The Committee for Greater Frankston is calling for an overhaul of Frankston’s Nepean Hwy gateway, claiming dilapidated buildings and unkept grounds are “scaring off” visitors and investors. Chief executive Ginevra Hosking said the highway precinct had been in decline for “many years”. The northern end of the road features a number of run down buildings including the infamous Ambassador Hotel. Ms Hosking said businesses along the thoroughfare had suffered a lack of passing trade due to the “unwelcoming” nature of the area. “(We need to) create a main street of which are our city can be proud,” she said. “(The northern gateway) is the first window into Frankston seen by cyclists and motorists and people coming down from Melbourne.
“(Some buildings) have been empty for many years and are now targets for squatters, graffitists and antisocial behaviour. “How Nepean Hwy looks defines us.”

The committee along with Frankston City Council, VicRoads, Frankston Revitalisation Board and other leading organisations in the city are assembling a case for concerted action to improve the gateway. Ms Hosking called on local candidates in the upcoming council election to get behind the cause.

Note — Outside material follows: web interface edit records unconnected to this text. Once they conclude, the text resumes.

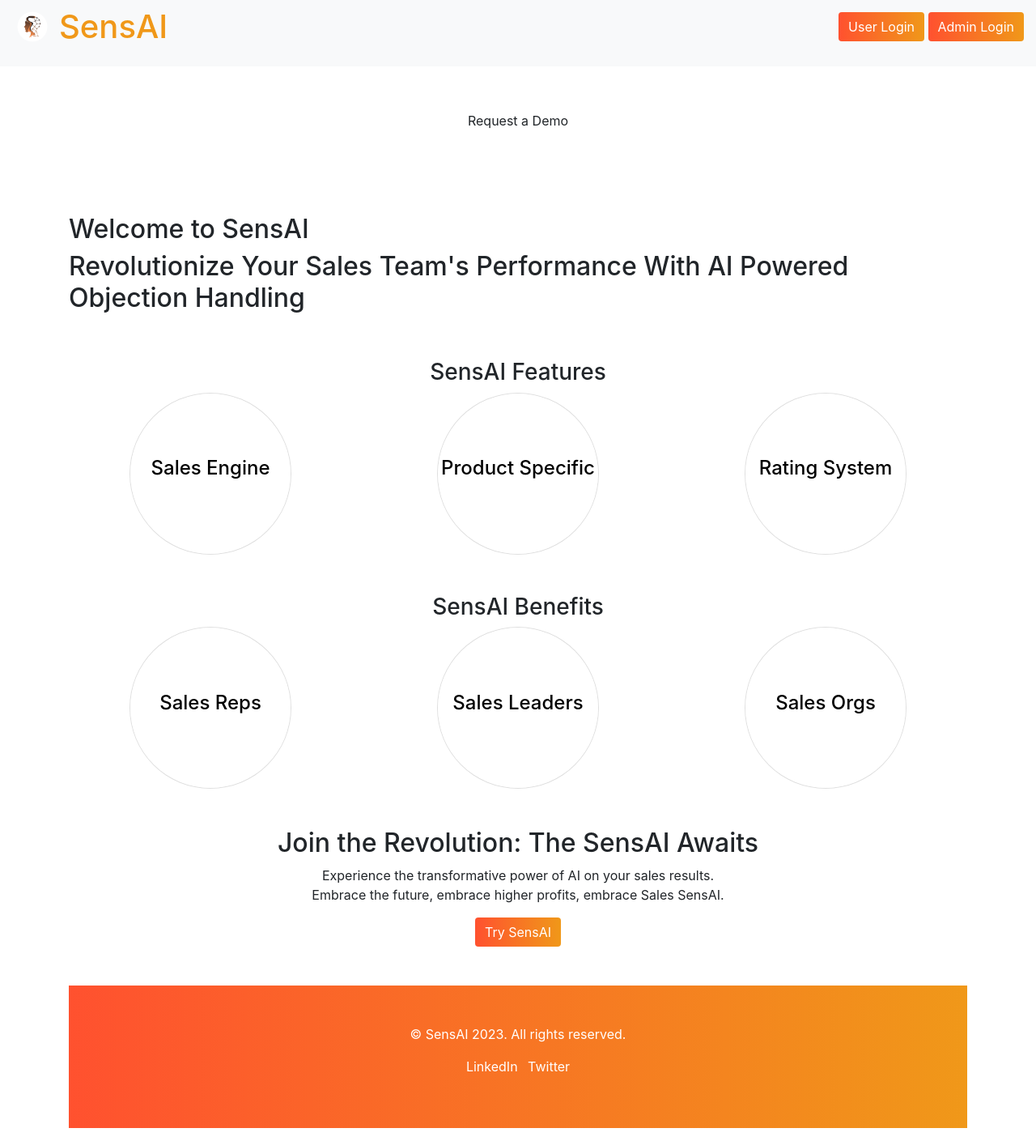
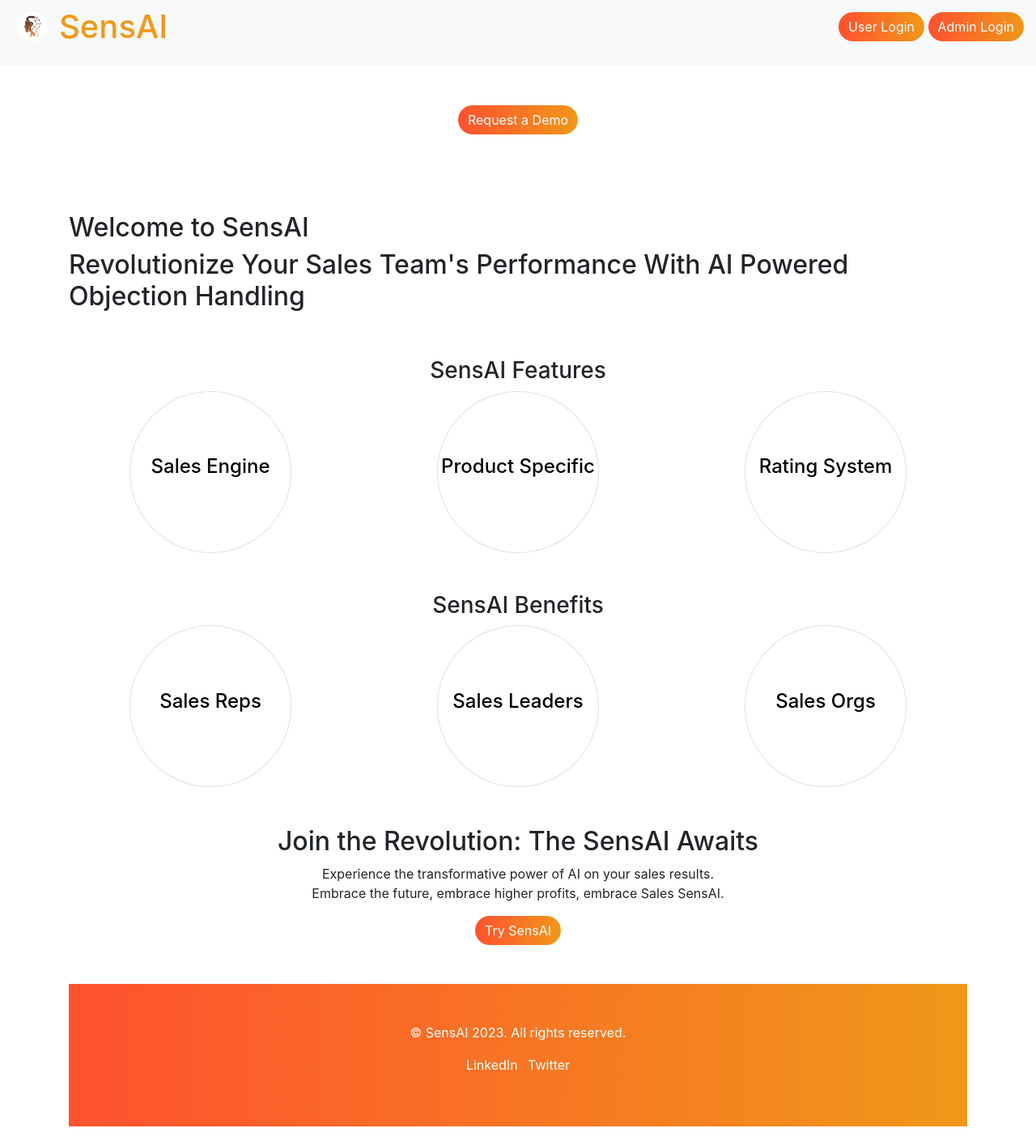
Before and after one commit to wooyakob/sensaigroup, a Flask app: page / in a window 1280 px wide. Shown: the top 1409 px of the page at 81% size. Run offline with Flask 3, Linux system fonts and the light colour scheme; parts of the project's set-up code (start-up, migrations or seed data) failed here and were passed over; some libraries are stand-ins or nearby versions.

Commit message:
fix buttons, rounded, orange

```diff
--- a/static/landing.css
+++ b/static/landing.css
@@ -38,6 +38,7 @@ h1 {
     );
     color: #fff;
     border: none;
+    border-radius: 20px;
 }
 
 .card {
--- a/templates/landing.html
+++ b/templates/landing.html
@@ -34,7 +34,7 @@
 
     <section class="hero text-white text-center py-5">
         <div class="container">
-            <a href="mailto:jake_wood@mac.com?subject=Sales%20Sensei%20-%20Request%20Demo" class="btn btn-white">Request a Demo</a>
+            <a href="mailto:jake_wood@mac.com?subject=Sales%20Sensei%20-%20Request%20Demo" class="btn btn-orange">Request a Demo</a>
         </div>
     </section>
 
```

“The vibe is wrong. It’s a bad look when you drive into Frankston and see boarded-up and empty premises,” Ms Hosking said. “Our foreshore is great but the highway precinct isn’t a place where you would linger for a coffee. “We as a community have the chance to fast-track this project…we’re calling on election candidates to declare their support for gateway renewal in the lead up to the election.”

Herald sun Frankston homeless squat in empty buildings to escape ‘jail cell’ share houses

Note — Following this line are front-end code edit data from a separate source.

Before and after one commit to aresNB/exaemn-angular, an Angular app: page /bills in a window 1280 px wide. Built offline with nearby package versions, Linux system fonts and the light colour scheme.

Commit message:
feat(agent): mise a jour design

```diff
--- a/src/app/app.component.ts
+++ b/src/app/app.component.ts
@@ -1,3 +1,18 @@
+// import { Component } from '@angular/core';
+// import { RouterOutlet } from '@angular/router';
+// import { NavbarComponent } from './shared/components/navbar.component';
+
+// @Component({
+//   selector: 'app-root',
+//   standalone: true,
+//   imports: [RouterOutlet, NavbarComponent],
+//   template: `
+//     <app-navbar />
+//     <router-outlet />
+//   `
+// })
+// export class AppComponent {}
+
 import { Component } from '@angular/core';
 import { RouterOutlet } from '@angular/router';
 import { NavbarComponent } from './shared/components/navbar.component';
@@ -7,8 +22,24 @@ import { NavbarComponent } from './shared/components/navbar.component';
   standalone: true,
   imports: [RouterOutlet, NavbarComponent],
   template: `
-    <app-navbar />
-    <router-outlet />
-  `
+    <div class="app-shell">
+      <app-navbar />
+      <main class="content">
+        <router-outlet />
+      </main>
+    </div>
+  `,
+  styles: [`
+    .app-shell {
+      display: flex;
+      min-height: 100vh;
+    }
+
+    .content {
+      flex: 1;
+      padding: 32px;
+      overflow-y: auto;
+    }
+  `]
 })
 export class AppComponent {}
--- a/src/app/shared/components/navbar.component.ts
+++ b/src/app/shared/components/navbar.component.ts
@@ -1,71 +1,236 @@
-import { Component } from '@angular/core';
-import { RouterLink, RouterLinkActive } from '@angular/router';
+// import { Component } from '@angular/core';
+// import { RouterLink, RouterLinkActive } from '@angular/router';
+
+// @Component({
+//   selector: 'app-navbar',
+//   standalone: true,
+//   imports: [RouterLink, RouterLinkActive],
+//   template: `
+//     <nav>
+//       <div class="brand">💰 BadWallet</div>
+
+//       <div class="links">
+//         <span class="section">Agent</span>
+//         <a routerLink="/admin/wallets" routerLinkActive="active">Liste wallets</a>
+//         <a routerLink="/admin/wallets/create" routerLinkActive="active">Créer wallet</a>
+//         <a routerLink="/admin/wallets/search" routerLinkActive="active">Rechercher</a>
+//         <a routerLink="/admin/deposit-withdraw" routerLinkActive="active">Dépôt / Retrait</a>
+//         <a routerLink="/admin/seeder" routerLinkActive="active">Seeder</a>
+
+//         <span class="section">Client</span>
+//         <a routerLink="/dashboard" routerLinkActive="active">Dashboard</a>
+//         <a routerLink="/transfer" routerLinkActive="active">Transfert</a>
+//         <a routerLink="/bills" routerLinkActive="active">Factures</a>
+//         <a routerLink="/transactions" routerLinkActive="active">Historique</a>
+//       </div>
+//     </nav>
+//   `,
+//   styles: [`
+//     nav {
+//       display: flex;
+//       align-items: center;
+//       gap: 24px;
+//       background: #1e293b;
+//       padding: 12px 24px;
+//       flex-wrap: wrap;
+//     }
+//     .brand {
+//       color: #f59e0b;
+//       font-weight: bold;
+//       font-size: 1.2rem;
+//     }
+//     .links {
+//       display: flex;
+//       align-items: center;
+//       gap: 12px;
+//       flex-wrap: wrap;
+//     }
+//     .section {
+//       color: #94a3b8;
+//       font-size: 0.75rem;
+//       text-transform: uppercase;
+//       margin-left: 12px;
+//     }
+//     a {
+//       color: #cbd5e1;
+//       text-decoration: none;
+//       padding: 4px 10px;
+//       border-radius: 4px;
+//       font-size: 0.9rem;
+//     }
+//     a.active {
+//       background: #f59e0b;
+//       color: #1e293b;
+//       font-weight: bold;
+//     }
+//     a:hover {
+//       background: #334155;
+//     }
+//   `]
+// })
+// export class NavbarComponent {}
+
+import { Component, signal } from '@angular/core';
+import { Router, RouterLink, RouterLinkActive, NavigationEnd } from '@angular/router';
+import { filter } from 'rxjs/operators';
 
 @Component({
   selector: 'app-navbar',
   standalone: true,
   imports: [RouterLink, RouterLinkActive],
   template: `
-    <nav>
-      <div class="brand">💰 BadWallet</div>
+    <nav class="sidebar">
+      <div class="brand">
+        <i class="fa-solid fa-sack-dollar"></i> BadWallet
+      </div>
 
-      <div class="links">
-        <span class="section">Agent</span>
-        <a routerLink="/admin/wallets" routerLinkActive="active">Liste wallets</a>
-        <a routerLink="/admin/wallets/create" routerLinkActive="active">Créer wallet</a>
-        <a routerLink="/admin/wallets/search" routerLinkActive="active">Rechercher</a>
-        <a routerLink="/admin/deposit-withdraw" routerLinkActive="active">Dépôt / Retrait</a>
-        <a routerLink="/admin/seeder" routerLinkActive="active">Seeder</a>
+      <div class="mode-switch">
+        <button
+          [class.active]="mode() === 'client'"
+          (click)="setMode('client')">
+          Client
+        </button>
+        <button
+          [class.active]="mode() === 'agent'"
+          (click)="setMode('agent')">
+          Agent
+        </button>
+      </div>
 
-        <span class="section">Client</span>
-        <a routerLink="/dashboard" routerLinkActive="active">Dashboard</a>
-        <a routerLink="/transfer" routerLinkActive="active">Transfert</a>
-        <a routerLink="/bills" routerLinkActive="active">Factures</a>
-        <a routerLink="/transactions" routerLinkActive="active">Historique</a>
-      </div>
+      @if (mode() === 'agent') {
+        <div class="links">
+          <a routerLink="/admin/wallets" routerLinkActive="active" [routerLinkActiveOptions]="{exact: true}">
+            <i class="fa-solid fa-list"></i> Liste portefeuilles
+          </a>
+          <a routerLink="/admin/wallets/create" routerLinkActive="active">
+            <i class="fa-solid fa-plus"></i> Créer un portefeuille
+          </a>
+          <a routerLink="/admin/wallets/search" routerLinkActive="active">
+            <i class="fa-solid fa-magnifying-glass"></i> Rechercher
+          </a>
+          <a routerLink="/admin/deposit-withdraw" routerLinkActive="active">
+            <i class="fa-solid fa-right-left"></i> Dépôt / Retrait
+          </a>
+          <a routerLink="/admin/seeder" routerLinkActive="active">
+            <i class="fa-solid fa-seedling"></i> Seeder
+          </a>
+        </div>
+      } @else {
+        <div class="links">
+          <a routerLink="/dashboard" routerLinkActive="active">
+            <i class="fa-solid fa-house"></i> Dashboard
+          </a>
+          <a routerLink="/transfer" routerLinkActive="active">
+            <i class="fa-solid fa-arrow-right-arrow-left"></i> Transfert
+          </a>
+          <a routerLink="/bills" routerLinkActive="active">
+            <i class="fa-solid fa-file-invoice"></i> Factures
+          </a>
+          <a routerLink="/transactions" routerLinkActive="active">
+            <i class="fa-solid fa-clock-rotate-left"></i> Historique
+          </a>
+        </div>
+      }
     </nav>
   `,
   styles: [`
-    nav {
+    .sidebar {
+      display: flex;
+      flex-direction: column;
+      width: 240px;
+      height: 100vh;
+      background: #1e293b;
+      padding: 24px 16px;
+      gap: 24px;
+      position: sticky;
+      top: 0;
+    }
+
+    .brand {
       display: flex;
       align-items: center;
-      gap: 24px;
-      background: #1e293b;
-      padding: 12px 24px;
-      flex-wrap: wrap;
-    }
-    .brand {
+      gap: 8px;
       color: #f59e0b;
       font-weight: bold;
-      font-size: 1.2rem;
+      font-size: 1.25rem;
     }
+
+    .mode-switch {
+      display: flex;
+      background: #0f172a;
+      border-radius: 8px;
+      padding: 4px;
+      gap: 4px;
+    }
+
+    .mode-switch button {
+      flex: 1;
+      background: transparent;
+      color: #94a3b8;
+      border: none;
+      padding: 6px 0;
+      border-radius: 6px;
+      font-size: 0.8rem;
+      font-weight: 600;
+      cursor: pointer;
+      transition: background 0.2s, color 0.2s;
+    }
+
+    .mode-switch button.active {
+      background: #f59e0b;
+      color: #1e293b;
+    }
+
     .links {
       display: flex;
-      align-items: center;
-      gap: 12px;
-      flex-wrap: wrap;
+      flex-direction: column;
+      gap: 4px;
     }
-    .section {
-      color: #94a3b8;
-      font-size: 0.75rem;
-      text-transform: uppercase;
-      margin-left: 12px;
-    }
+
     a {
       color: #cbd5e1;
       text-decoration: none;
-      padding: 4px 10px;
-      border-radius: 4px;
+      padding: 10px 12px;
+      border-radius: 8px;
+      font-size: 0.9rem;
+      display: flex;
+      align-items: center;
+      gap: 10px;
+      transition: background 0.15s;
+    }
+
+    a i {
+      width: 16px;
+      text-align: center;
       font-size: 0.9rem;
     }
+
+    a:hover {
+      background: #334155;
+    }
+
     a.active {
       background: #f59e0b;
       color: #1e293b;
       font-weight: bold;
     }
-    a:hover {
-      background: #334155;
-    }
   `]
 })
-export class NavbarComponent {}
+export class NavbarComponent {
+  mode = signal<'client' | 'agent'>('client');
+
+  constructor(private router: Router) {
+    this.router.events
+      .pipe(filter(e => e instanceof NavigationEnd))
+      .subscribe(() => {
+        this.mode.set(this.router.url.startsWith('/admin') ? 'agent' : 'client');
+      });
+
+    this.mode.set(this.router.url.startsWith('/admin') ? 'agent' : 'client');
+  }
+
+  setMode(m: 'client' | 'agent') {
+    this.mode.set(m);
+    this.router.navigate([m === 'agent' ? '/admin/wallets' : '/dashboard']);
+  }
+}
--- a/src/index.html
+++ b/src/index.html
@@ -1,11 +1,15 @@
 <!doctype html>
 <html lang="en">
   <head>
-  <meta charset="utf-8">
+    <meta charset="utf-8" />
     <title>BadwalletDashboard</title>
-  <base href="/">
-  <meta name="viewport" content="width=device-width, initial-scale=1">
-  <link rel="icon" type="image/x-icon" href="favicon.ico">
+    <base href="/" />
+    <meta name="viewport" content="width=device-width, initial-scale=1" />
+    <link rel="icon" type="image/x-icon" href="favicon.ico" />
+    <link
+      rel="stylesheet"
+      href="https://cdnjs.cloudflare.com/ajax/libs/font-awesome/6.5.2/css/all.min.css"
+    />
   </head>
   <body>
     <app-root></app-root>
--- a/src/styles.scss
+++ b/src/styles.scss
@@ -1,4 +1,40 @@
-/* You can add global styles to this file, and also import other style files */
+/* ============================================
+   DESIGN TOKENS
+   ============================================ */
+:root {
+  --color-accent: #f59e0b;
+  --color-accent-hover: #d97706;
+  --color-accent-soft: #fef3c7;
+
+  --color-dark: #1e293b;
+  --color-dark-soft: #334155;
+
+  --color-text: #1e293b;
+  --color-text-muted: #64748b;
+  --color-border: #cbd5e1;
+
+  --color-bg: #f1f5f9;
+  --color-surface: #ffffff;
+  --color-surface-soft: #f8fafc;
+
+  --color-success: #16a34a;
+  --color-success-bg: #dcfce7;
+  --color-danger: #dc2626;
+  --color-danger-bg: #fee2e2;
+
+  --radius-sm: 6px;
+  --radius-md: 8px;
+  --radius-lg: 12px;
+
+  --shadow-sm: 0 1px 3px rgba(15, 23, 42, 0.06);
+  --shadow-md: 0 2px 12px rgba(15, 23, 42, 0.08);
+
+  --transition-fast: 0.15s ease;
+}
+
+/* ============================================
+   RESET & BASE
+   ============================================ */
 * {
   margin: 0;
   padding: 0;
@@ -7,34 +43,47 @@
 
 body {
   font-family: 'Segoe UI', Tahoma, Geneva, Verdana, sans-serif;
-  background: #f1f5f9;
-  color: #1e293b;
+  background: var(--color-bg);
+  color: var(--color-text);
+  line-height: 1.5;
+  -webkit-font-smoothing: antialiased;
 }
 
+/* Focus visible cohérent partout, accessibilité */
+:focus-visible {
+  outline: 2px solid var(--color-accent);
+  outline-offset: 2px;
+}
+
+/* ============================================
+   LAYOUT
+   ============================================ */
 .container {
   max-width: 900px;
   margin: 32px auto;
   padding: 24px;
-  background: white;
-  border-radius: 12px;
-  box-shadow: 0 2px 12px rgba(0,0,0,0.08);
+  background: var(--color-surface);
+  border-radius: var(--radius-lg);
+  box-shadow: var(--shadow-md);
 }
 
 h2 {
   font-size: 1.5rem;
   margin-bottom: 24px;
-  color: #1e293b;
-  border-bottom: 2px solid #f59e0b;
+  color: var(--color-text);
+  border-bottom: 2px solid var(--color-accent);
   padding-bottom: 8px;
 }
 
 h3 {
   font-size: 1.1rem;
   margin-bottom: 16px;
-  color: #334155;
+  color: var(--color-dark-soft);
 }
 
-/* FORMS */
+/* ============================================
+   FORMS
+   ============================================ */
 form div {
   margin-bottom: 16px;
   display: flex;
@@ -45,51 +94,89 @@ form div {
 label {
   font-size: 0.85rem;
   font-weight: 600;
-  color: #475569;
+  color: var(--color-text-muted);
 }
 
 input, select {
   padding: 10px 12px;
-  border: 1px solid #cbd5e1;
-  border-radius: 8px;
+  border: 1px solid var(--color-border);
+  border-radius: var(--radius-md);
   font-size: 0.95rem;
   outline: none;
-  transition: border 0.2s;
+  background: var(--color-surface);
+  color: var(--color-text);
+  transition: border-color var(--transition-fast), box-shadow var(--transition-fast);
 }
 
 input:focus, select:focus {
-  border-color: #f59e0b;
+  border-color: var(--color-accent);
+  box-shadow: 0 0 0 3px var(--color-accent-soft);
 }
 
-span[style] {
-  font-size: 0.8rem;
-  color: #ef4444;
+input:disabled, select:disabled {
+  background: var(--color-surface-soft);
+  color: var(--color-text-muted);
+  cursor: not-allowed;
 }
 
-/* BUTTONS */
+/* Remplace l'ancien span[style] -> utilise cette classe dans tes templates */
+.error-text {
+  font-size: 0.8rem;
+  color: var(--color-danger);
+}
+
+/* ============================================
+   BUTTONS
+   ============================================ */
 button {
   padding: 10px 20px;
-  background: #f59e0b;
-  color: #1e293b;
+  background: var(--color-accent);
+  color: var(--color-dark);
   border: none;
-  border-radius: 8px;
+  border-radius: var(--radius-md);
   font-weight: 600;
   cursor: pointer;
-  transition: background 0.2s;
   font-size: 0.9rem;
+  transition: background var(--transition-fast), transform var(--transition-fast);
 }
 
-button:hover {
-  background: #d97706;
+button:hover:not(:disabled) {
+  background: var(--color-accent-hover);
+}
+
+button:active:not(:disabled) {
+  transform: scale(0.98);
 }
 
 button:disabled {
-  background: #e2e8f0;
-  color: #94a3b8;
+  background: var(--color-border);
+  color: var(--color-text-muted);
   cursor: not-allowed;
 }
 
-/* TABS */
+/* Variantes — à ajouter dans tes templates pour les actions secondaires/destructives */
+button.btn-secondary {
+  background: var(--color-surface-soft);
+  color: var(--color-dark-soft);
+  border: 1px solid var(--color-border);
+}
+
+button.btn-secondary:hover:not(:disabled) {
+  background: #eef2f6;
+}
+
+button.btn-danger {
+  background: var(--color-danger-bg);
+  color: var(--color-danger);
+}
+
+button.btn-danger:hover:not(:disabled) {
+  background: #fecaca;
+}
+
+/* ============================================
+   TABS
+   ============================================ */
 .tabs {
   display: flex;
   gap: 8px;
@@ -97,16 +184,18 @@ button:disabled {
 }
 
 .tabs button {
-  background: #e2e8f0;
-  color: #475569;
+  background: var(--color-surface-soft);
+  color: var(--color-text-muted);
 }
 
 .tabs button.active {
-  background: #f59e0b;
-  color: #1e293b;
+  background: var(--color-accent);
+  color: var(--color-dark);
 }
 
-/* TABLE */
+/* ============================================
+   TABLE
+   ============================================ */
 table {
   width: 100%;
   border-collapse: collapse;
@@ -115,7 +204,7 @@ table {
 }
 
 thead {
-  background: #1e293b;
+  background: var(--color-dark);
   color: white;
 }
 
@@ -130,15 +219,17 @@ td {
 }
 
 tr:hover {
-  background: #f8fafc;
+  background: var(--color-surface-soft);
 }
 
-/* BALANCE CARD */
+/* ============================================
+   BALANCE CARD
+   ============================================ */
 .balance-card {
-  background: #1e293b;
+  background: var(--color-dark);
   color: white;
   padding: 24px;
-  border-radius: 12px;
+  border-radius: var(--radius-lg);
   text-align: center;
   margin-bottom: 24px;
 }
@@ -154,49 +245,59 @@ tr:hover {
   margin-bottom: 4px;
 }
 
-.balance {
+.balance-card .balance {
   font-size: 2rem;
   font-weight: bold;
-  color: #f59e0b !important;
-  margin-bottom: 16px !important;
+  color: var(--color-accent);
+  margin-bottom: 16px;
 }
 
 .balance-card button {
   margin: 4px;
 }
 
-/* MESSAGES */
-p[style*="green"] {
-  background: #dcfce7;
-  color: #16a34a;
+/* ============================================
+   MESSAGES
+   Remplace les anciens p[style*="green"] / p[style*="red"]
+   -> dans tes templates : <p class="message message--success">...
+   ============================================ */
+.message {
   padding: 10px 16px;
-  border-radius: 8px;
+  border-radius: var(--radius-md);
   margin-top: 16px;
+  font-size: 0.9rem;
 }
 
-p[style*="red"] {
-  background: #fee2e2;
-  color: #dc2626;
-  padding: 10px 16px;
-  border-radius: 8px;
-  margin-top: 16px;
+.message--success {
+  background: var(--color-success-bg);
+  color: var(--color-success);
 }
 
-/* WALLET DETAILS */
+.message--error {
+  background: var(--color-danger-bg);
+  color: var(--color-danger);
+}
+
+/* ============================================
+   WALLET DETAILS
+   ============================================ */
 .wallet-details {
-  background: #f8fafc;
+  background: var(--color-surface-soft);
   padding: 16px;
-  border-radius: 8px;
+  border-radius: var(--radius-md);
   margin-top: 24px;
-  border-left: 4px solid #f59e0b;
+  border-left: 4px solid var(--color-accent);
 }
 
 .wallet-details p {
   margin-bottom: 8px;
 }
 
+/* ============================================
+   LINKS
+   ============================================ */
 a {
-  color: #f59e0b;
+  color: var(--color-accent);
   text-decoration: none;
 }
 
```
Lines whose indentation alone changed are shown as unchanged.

Brittany Goldsmith and Suzan Delibasic,
24 August 2020

Disgusting conditions inside some of Frankston’s share houses are forcing desperate people out onto the street, a homeless man says. It comes as people would rather brave the freezing conditions to avoid sleeping in “jail cells”.
The Committee for Greater Frankston is concerned the region’s reputation is being plagued by derelict buildings which are attracting squatters, and is pushing for certain areas (e.g Nepean Hwy gateway) to be beautified in a future project. 
“Council is working with the Victorian Government’s Frankston Revitalisation Board to identify opportunities to refresh and activate the city centre. The Board, which comprises key agencies located within the city centre and health and education precinct, is actively involving relevant government departments and local stakeholders to identify key projects.
Chief executive Ginevra Hosking told the Leader dilapidated buildings and unkept grounds were “scaring off” visitors and investors. “(We need to) create a main street of which are our city can be proud of and all Frankston residents need accommodation they can feel safe and secure in,” she said.